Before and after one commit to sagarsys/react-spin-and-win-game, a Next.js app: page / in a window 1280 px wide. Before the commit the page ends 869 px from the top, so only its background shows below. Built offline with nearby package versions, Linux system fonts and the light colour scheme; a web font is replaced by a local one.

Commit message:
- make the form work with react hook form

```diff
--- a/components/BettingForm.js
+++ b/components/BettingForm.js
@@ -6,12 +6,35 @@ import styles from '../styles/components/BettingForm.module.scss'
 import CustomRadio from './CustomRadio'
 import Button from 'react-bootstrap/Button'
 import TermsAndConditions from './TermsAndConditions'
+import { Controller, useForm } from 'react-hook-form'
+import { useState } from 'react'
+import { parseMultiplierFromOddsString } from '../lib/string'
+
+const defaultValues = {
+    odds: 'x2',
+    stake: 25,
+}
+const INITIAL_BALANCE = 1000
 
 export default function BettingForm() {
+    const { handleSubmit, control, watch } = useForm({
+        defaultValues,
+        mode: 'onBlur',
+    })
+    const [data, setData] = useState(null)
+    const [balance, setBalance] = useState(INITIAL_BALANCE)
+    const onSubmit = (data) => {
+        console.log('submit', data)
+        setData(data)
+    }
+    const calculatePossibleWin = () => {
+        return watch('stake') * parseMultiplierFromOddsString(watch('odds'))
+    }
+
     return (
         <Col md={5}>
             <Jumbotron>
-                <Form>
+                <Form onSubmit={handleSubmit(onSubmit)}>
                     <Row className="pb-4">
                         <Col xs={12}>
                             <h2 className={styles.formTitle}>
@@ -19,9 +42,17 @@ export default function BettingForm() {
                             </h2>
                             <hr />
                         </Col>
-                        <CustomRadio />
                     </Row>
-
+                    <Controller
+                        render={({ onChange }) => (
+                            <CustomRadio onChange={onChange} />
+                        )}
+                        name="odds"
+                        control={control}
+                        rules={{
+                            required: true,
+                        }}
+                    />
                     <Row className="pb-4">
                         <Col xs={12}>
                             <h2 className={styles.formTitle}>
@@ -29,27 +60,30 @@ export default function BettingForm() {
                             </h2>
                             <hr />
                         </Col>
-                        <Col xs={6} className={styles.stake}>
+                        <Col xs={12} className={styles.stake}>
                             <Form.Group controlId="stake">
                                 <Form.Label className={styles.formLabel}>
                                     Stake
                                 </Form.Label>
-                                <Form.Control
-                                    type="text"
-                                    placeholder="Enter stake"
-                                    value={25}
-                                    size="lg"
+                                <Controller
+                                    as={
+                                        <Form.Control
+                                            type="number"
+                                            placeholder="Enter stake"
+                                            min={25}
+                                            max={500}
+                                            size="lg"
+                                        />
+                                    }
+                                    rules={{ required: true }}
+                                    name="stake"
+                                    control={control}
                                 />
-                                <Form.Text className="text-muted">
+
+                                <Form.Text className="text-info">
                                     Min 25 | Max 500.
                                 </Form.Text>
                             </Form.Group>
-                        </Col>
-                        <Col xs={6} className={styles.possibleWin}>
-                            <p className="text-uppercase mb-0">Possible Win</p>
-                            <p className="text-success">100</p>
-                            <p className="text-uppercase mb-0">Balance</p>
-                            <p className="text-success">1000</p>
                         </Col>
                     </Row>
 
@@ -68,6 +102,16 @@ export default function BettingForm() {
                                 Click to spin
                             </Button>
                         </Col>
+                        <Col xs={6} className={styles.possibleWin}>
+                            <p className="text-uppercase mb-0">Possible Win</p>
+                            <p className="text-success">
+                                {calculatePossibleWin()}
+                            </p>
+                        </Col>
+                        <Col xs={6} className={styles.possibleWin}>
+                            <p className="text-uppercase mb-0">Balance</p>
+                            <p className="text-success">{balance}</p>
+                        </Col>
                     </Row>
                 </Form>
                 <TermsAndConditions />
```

● **EXERCISE AIM**: Work out how many lines in the records include "BettingForm". Only the number should be given.

● **WRITTEN ANSWER**: 7